George Monbiot’s experience can help other men with prostate cancer
George Monbiot writes about the excruciating pain he experienced after prostatectomy (Through my cancer, I have found the key to a good life, 9 May), but recognises that short-term pain presaged long-term gain – being cancer-free, continent and sexually active. It is important for men to know that most who have prostate surgery do not experience the terrible pain that George reports, but equally not all are as free from side-effects as he is. George, it seems, had a particularly rough ride to recovery. This should not deter other men from seeking treatment when needed. We know from the hundreds of men associated with this support group that every man’s reactions to treatment is different. We also echo his praise for the humanity, dedication and professional skills of the cancer teams at the Churchill hospital, with whom it is a pleasure to collaborate.
Chairman, Oxfordshire Prostate Cancer Support Group
• Welcome back and thank you to George Monbiot for sharing what might help others faced with ordeals such as his. His excellent point that “men’s health in particular has been blighted by undersharing” has been lived out by a retired friend.
Even as a retired GP, it was news to him that because two older brothers had died of prostate cancer there was a greater chance that he would suffer it. But, after initial tests showed no cancer, it was only at a hospital, with the latest and more sensitive scanning equipment, that the cancer showed up and successful treatment started.

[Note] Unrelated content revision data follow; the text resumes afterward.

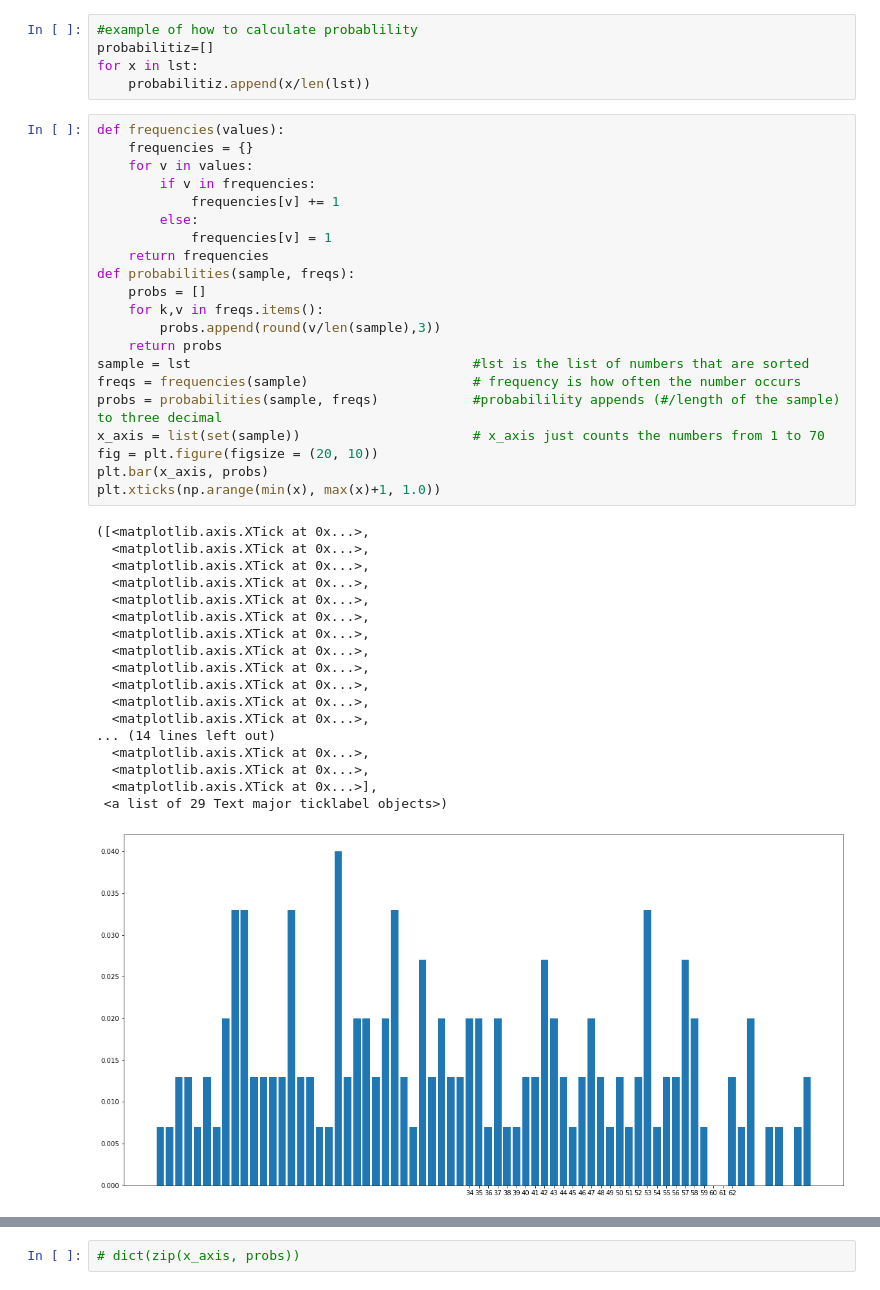
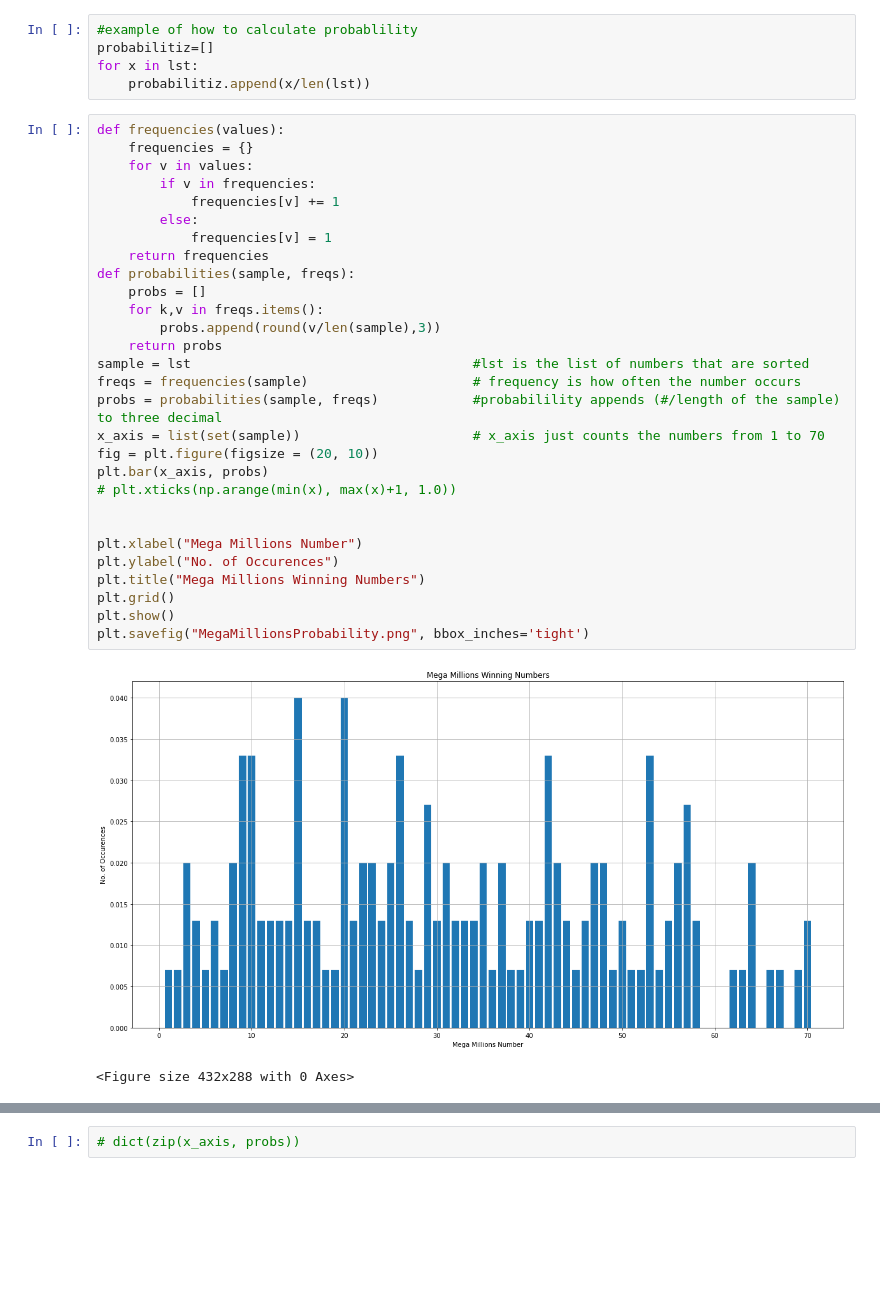
Before and after one commit to Jamals211/Gaming_The_Lottery, a Jupyter notebook: Lottery.ipynb, the cells around one changed output, grey strips where cells are left out. Saved outputs shown, nothing was run; the diff lists cells and outputs as text; blank space fills up the shorter version.

```diff
--- a/Lottery.ipynb
+++ b/Lottery.ipynb
@@ -161,40 +162,32 @@ for x in lst:
 # %%
 def frequencies(values):
     frequencies = {}
     for v in values:
         if v in frequencies:
             frequencies[v] += 1
         else:
             frequencies[v] = 1
     return frequencies
 def probabilities(sample, freqs):
     probs = []
     for k,v in freqs.items():
         probs.append(round(v/len(sample),3))
     return probs
 sample = lst                                    #lst is the list of numbers that are sorted
 freqs = frequencies(sample)                     # frequency is how often the number occurs
 probs = probabilities(sample, freqs)            #probabilility appends (#/length of the sample) to three decimal
 x_axis = list(set(sample))                      # x_axis just counts the numbers from 1 to 70
 fig = plt.figure(figsize = (20, 10))
 plt.bar(x_axis, probs)
-plt.xticks(np.arange(min(x), max(x)+1, 1.0))
+# plt.xticks(np.arange(min(x), max(x)+1, 1.0))
+
+
+plt.xlabel("Mega Millions Number")
+plt.ylabel("No. of Occurences")
+plt.title("Mega Millions Winning Numbers")
+plt.grid()
+plt.show()
+plt.savefig("MegaMillionsProbability.png", bbox_inches='tight')
 # %% [output]
+[figure, new version]
-([<matplotlib.axis.XTick at 0x...>,
-  <matplotlib.axis.XTick at 0x...>,
-  <matplotlib.axis.XTick at 0x...>,
-  <matplotlib.axis.XTick at 0x...>,
-  <matplotlib.axis.XTick at 0x...>,
-  <matplotlib.axis.XTick at 0x...>,
-  <matplotlib.axis.XTick at 0x...>,
-  <matplotlib.axis.XTick at 0x...>,
-  <matplotlib.axis.XTick at 0x...>,
-  <matplotlib.axis.XTick at 0x...>,
-  <matplotlib.axis.XTick at 0x...>,
-  <matplotlib.axis.XTick at 0x...>,
-... (14 lines left out)
-  <matplotlib.axis.XTick at 0x...>,
-  <matplotlib.axis.XTick at 0x...>,
-  <matplotlib.axis.XTick at 0x...>],
- <a list of 29 Text major ticklabel objects>)
+<Figure size 432x288 with 0 Axes>
-[figure, old version]
```
Also changed, not shown: parts of 29 cells of this notebook, 1 other file.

• As someone who is living with a person who has advanced cancer, and whose outcome is as yet unsure, it was disconcerting to see the huge prominence given to George Monbiot’s detailed account (front of Journal with prominent illustration, and flagged up on the front of the main edition). People react differently to living with cancer. Some, like George, deal with it by going public. Others find it better to downplay it in order to survive; to allow it to assume a place in life so that it becomes part of the everyday, subservient to the wish to enjoy every moment as much as possible. Would it be too much to place such articles discreetly within the body of the paper?
Name and address supplied
• Thanks to George Monbiot for the inspiring article. But I have one quibble. He describes the superb care he had – the patient consideration of doctors and nurses; the instant responses when he ran into trouble; and the regular contacts from his surgeon. Then he says: “This was more than just professionalism. It felt like care in every sense.” So it was, but this is what real professionalism, in a caring profession like medicine or a caring institution like the NHS, looks like. That it should be a matter for wonderment reveals what has been done to the NHS and the practice of medicine within it.
Dr Michael Parsons
• It was good to see that “the argumentative old git” is back and to read that his experiences following surgery led him to the realisation that “the state of being for which we should strive is to be attached to life without being possessive of it”. My first thought was that this is a form of spiritual enlightenment – becoming fully involved in all aspects of life, but not being attached to them. But Monbiot then goes on to perpetuate a common misunderstanding, namely that the great religions teach “detachment”, when in fact they teach just the non-possessiveness which he describes, using the term “non-attachment”. This carries a very different meaning from detachment, in that it implies that one can be fully engaged and involved in everything in life, but not bound by one’s possessive attachment to it.
The Zen saying, “The spade is in my hand, I hold it not”, characterises this very neatly.
Boston Spa, West Yorkshire
• It’s great that George Monbiot has some wisdom to share, namely that we should “strive to be attached to life without being possessive of it”. Could I point out that this is traditional Christian teaching, as for example, succinctly expressed in TS Eliot’s words: “Teach us to care and not to care, / Teach us to sit still.”
Richard (Lord) Harries